• ABOUT THIS EXERCISE: Search the entries below for "heraldsupportclan" and copy each matching line.

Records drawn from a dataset
##############################
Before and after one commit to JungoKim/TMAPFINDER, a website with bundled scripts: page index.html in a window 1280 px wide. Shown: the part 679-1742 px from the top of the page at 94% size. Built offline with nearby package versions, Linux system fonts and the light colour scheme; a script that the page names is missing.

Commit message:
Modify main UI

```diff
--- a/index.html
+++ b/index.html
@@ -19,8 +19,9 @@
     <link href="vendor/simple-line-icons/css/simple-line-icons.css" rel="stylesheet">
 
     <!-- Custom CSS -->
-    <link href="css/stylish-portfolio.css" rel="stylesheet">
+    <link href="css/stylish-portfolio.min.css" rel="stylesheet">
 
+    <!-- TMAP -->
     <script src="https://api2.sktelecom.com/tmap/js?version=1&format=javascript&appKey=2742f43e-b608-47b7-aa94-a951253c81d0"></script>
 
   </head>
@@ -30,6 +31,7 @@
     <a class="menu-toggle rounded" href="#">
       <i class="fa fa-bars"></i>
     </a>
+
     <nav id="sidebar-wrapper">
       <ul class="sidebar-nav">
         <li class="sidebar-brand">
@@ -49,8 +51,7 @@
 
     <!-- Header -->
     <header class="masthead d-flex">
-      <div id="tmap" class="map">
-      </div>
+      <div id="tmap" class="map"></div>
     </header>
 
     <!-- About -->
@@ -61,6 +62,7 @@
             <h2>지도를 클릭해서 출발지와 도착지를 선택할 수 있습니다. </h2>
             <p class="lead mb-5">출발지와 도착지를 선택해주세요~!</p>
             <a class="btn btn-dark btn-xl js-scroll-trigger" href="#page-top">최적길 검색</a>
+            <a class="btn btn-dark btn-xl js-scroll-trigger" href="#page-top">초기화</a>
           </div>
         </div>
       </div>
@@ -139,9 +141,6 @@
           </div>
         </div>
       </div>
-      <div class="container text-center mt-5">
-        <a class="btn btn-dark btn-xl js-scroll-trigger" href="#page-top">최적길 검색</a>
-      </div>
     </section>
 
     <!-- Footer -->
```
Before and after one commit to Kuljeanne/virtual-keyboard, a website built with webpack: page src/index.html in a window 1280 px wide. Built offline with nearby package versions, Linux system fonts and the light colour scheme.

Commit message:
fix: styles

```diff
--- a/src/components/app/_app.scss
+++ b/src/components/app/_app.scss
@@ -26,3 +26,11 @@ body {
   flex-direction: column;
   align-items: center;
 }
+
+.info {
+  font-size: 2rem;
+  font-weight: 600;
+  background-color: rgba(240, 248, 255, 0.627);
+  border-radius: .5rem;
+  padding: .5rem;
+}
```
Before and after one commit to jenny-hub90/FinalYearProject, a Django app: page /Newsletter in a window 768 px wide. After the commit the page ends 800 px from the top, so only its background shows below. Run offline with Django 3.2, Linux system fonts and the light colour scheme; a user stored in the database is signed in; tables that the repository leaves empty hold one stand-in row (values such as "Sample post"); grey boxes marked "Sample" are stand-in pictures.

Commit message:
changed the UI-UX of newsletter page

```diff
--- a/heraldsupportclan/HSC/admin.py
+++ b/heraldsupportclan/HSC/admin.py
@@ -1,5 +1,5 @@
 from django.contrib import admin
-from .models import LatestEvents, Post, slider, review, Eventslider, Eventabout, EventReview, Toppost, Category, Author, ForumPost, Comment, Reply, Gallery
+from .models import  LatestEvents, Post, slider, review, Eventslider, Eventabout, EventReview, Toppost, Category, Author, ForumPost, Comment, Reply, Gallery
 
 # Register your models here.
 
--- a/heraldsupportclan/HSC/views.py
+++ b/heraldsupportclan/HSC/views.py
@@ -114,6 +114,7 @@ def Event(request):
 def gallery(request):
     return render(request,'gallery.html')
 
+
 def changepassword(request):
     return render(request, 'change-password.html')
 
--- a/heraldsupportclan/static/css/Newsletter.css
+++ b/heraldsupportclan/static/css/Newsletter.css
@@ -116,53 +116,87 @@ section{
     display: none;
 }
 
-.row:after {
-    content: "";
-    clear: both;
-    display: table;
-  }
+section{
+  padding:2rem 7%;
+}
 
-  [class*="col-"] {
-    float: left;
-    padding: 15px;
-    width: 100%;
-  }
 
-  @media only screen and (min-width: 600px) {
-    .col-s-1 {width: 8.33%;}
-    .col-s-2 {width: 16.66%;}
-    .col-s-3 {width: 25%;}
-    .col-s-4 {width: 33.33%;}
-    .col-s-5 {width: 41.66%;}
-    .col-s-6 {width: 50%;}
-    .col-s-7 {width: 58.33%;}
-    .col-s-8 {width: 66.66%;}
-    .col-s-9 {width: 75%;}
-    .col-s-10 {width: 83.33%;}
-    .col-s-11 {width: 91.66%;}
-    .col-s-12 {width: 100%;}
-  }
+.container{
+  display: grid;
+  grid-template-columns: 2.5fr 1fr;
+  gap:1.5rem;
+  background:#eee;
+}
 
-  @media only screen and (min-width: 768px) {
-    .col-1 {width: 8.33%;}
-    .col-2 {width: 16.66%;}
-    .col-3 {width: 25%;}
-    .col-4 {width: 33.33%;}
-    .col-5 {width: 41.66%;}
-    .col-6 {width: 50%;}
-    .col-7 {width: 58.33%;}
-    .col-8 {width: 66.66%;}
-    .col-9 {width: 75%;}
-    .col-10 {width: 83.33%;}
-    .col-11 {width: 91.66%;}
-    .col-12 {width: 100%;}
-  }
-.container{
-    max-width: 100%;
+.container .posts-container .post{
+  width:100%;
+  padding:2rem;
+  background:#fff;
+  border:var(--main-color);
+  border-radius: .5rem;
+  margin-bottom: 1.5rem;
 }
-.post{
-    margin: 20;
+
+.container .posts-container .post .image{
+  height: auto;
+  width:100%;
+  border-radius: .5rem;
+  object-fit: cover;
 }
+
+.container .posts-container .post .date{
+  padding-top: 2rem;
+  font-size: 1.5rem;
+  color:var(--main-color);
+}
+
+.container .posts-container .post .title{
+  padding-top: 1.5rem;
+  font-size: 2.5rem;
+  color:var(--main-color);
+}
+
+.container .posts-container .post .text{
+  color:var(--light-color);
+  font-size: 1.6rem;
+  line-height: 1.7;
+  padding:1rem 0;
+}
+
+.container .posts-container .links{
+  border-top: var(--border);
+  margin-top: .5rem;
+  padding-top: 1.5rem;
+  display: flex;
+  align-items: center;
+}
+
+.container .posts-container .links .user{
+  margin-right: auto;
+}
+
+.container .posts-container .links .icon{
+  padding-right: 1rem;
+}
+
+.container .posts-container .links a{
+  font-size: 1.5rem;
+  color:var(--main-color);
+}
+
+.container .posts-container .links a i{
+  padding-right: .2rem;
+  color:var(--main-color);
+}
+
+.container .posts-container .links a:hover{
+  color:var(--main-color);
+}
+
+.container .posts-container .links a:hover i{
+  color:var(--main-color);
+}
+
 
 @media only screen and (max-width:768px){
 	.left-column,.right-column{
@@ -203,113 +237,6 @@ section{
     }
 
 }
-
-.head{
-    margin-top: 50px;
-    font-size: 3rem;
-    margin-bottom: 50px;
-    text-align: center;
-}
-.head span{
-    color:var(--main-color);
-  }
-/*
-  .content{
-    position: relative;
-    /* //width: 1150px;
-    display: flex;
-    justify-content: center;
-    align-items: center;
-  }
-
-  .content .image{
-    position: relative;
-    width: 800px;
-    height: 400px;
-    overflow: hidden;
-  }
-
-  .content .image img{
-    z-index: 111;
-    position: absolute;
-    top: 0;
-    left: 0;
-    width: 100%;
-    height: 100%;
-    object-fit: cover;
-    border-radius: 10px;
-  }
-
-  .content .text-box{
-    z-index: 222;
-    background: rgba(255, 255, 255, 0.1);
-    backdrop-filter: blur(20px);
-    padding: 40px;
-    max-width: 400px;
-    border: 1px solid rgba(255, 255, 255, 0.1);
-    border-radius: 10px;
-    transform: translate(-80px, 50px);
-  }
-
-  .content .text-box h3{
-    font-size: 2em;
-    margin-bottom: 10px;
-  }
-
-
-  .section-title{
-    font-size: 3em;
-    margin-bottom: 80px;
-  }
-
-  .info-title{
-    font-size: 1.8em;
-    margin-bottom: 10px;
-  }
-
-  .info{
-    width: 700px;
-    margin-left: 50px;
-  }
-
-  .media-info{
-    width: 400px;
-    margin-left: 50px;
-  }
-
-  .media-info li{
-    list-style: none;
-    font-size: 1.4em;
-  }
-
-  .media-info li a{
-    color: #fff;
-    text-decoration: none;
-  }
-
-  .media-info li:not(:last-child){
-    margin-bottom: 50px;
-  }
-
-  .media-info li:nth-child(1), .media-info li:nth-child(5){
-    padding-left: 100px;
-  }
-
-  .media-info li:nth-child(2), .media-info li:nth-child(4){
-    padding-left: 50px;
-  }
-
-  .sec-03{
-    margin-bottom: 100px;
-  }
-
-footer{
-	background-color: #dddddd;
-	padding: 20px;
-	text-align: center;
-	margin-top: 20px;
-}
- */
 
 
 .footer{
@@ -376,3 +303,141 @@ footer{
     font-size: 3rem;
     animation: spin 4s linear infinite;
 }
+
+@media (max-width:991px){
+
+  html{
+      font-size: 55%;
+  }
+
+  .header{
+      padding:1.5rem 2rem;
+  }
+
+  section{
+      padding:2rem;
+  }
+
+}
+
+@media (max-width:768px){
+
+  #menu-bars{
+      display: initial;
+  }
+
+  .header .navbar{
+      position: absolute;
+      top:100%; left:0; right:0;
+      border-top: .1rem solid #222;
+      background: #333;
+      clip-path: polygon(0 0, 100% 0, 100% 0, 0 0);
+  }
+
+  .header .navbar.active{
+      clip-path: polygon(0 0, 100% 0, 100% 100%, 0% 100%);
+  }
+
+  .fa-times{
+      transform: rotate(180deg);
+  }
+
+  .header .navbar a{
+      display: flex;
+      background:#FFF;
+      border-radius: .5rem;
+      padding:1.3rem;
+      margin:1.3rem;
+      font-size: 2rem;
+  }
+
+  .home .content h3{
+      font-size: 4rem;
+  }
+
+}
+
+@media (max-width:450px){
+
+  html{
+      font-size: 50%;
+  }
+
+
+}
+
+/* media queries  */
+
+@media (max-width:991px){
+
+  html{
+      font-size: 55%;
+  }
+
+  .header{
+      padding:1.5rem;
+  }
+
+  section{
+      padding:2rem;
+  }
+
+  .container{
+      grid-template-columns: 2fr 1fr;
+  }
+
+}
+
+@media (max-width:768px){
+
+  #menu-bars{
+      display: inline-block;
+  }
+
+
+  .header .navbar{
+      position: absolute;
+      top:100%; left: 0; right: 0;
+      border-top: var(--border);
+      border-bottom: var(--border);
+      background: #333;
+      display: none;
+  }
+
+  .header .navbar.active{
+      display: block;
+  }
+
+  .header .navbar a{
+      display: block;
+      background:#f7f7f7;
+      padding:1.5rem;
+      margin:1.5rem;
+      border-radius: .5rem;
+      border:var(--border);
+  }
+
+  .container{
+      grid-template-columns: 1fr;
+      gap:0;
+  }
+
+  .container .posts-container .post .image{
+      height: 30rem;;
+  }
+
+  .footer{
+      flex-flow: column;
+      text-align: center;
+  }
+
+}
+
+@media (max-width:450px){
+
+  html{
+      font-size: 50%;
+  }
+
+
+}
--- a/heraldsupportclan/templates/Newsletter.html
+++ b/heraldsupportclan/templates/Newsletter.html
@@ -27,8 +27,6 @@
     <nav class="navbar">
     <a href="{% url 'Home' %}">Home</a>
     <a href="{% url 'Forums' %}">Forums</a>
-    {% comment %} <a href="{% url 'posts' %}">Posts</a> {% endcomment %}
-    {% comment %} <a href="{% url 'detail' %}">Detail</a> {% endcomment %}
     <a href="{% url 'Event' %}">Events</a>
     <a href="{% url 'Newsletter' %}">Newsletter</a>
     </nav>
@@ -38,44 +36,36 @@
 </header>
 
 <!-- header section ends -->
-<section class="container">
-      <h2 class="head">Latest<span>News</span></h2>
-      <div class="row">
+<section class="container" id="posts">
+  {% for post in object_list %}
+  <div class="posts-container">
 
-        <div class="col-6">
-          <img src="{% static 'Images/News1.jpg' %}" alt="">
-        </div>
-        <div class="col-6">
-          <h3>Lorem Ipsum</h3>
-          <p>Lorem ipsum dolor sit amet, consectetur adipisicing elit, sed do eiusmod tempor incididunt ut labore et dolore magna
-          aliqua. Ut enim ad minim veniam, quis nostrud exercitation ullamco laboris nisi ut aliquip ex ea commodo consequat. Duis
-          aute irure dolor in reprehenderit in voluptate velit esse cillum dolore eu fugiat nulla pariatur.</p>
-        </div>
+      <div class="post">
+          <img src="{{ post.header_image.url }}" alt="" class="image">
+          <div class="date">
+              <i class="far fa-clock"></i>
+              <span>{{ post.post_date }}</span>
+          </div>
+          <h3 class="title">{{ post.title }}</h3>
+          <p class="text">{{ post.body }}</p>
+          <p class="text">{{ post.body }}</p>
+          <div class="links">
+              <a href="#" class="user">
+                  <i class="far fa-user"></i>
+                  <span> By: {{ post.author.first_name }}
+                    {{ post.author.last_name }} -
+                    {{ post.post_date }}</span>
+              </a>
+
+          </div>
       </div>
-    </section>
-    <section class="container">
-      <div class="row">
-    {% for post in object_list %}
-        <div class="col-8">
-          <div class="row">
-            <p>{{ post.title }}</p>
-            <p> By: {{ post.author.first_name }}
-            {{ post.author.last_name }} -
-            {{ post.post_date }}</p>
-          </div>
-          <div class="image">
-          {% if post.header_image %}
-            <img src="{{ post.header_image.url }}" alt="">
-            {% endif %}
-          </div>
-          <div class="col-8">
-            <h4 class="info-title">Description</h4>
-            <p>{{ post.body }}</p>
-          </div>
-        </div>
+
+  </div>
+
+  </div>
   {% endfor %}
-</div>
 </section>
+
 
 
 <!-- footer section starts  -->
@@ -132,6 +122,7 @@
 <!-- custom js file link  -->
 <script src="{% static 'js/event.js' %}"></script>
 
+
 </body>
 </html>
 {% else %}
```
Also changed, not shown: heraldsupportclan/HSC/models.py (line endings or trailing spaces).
##############################
• RESPONSE TO THE EXERCISE:
--- a/heraldsupportclan/HSC/admin.py
+++ b/heraldsupportclan/HSC/admin.py
--- a/heraldsupportclan/HSC/views.py
+++ b/heraldsupportclan/HSC/views.py
--- a/heraldsupportclan/static/css/Newsletter.css
+++ b/heraldsupportclan/static/css/Newsletter.css
--- a/heraldsupportclan/templates/Newsletter.html
+++ b/heraldsupportclan/templates/Newsletter.html
Also changed, not shown: heraldsupportclan/HSC/models.py (line endings or trailing spaces).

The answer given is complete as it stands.